I don't belive that there has been much info on bootleggers during prohibition.......This was published in Courier Journal Jan. 21, 1952.........
Nation's Bootlegger King of Prohibition Times Dies......
George Remus, $20,000,000 Fourtune gone, lived simply at Covington; Killed his wife........
Covington, KY., Jan. 20 (AP)----George Remus, the "King of Bootleggers" who was reputed to have piled up a $20,000,000 fortune during Prohibition days died at his home here today.
The 78 year old former, Chicago attorney had suffered a stroke August 9, 1950 and had been in poor health since.
Remus whose turbelent career was splashed on newspaper front pages came to Cincinnati early in the Prohibition era and built up a bootleg-liquor business which reportedly netted him $15,000 a day.
Pool Cost $100,000
He lived suptuously at a palatial home in the Price Hill section of Cincinnati. His swimming pool cost $100,000.
The fortune Remus ammassed in the early 1920's disappeared quickly after October 6, 1927, when he shot and killed his wife Imogene in Eden Park, Cincinnati.
He spent a fortune during the long trial for murder and the legal squabble over his sanity which followed and in trying to recover funds he claimed his former associates filched from him.
Won Murder Case
He won the murder case against him after pleading temporary insanity.
Remus served terms in Atlanta Penitentiary, the Lima (Ohio) Hospital for the Criminal Insane and in Georgia, Kentucky, and Ohio jails.

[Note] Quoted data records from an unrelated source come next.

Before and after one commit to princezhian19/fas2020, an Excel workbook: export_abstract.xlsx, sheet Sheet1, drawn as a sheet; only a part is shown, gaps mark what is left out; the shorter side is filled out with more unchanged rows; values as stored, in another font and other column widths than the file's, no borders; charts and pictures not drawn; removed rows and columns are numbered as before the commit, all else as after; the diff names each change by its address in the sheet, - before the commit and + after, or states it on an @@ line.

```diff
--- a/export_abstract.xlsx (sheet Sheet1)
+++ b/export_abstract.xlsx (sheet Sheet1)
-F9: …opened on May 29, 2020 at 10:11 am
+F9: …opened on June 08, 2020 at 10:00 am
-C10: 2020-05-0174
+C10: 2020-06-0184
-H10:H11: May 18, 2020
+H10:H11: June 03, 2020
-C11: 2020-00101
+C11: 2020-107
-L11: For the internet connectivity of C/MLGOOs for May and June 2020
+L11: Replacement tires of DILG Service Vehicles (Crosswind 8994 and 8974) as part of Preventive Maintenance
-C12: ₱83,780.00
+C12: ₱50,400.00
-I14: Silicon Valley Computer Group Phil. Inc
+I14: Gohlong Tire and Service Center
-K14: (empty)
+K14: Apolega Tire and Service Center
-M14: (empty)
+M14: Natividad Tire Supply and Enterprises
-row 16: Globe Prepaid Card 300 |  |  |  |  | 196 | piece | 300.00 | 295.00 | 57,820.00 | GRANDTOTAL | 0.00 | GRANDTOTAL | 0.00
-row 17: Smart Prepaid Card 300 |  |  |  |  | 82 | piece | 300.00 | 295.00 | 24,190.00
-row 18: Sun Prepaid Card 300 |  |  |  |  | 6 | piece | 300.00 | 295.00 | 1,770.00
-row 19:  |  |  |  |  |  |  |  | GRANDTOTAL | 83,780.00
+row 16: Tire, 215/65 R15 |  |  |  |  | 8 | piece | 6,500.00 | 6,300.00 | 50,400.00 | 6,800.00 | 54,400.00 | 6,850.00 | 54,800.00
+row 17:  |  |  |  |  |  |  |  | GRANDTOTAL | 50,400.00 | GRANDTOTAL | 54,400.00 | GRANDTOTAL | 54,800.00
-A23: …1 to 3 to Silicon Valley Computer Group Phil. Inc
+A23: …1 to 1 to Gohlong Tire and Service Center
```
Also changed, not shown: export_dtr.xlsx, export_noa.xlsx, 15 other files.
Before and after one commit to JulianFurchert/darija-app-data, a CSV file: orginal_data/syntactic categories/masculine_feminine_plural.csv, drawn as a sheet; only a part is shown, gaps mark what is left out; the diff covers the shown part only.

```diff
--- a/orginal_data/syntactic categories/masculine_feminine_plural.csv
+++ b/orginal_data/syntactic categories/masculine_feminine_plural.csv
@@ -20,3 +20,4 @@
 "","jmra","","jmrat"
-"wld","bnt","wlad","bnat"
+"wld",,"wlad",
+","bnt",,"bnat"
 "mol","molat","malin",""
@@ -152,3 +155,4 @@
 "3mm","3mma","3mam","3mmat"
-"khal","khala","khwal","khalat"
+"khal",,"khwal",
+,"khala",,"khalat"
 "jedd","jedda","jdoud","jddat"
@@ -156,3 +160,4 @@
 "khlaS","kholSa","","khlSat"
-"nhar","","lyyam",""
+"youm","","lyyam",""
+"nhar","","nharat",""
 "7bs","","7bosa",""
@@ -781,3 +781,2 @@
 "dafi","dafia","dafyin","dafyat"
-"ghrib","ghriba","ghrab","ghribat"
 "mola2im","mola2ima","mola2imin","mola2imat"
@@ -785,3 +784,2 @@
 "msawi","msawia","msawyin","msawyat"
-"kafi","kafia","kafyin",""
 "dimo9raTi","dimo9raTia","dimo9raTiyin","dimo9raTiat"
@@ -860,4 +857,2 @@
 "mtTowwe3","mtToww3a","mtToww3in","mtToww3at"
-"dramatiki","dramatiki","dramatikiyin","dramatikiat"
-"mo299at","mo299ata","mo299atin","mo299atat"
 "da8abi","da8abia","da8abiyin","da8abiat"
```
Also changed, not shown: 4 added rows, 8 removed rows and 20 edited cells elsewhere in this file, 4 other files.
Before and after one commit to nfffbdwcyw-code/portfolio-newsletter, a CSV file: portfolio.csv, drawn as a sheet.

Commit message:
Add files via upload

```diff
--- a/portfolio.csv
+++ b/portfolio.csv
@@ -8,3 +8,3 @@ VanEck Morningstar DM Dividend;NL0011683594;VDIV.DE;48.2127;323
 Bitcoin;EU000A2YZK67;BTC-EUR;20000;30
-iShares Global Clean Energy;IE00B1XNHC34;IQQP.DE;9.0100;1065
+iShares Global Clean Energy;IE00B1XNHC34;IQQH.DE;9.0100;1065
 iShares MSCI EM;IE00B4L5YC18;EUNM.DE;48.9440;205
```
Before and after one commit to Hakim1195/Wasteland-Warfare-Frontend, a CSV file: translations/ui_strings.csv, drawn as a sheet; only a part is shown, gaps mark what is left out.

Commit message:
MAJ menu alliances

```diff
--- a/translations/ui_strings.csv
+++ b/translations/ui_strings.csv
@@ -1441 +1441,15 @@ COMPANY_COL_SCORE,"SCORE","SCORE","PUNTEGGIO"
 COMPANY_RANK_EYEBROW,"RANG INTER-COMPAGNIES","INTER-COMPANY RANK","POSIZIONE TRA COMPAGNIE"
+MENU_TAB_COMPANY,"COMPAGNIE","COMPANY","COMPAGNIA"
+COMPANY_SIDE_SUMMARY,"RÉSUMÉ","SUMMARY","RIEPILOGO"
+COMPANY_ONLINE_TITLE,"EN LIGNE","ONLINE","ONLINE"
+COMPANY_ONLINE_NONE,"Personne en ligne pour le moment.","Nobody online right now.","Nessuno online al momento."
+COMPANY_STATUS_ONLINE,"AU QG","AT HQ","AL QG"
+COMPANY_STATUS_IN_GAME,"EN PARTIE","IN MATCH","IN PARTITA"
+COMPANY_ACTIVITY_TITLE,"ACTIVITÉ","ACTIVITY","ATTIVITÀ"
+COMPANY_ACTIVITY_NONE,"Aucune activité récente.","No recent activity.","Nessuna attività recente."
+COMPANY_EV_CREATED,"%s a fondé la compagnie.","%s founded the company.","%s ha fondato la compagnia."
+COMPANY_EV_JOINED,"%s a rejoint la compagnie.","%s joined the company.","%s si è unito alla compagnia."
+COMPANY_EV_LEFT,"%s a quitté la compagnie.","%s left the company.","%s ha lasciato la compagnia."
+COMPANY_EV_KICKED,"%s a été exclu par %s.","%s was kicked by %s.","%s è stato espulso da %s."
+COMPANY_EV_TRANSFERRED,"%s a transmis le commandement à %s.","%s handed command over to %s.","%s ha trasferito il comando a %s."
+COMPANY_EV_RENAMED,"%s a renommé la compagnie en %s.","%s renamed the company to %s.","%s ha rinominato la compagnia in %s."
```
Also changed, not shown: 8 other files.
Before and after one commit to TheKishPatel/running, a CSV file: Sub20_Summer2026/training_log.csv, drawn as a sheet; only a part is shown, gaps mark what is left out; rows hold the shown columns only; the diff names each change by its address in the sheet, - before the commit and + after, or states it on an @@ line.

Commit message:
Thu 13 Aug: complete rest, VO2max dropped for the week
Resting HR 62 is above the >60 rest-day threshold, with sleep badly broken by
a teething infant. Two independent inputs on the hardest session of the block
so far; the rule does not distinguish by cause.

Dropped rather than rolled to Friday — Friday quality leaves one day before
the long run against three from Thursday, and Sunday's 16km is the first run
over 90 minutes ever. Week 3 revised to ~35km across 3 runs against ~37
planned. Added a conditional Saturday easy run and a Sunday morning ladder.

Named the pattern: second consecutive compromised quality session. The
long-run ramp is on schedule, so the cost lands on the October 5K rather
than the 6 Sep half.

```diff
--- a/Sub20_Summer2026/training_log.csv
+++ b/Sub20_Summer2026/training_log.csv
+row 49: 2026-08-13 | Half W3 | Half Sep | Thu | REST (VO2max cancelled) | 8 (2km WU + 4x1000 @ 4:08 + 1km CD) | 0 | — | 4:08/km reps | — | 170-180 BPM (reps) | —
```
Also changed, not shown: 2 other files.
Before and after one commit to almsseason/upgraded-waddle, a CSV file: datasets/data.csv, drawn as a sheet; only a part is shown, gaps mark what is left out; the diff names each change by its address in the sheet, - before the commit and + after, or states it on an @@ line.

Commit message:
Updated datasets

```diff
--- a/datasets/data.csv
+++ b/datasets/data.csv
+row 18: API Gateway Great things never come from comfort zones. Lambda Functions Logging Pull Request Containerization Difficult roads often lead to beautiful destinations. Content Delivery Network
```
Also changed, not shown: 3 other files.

In his last years, he lived in upretentious rooming houses in Covington. He was operator of the Washington Construction Company Cincinnati, at the time of his death. He was a native of Germany.
Settled In Chicago
Remus came to this county with his parents at the age of 3. They settled in Chicago and George became a pharmicist at 19, but he didn't like the occupation and switched to law. He practiced in Chicago 20 years, dealing mainly in criminal cases.
Came Prohibition and Remus law practice boomed, but he soon noted that it was his clients who were making the big money. He saw bootlegging as a more profitable game than law and took to it.
Remus envisioned Cincinnati as a good distributiong point, chiefly because of its proximity to large liquor warehouses in Kentucy.
Refuge From Publicity
He also saw it as a refuge from publicity following a Chicago Police Court case linking his name with that of a Mrs. Imogene Holmes, Evanston, ILL., who recently had been divorced. The publicity led the then Mrs. Remus to bring a divorce action against him.
The bootleg king moved to Cincinnati in 1919, beginning the illegal traffic of whiskey in a small way. His business expanded rapidly, but hijacking began and he had to bring in confederates.
Remus married Imogene, purchased the luxurious Price Hill home and began giving parties that were the talk of Cincinnati.
Raid Led to Prison
In 1921, a raid was staged which led to his conviction May 16, 1922. He and 12 associates were packed off to Atlanta in 1924, and there his troubles began.
First it was a 2 year sentance in Atlanta, then a dispute with immigration officals then conviction of conspiracy in a case in St. Louis bringing another one year jail term.
To cap it he was notified that Imogene had filed suit for divorce claming much of his Cincinnati property.
He finally completed all his jail terms in 1926...
Trailed wife in car
The following year on October 6, 1927, he trailed a taxicab in which his wife was riding through Eden Park. Suddenly he forced the car to the curb and hurled his 220 pounds from his flashy touring car.
Imogene leaped from the taxi and fled, but George overtook her exchanged a few words, then shot her fatally.
The murder trial that followed was a national sensation. Remus pleaded temporary insanity and won his case.
Fell for Dry Agent
He told the jury his wife had transferred her affections to a prohibition agent, Franklin L. Dodge, who had caused him to be sent to Atlanta. Imogene and Doge plotted to rob him of his millions, he claimed.
Remus was sentenced to Lima State Hospital for the Criminal Insane and it was months later before he again won freedom.
His money was gone, however and his confederates had deserted him. He lived a simple life from that time until his death...............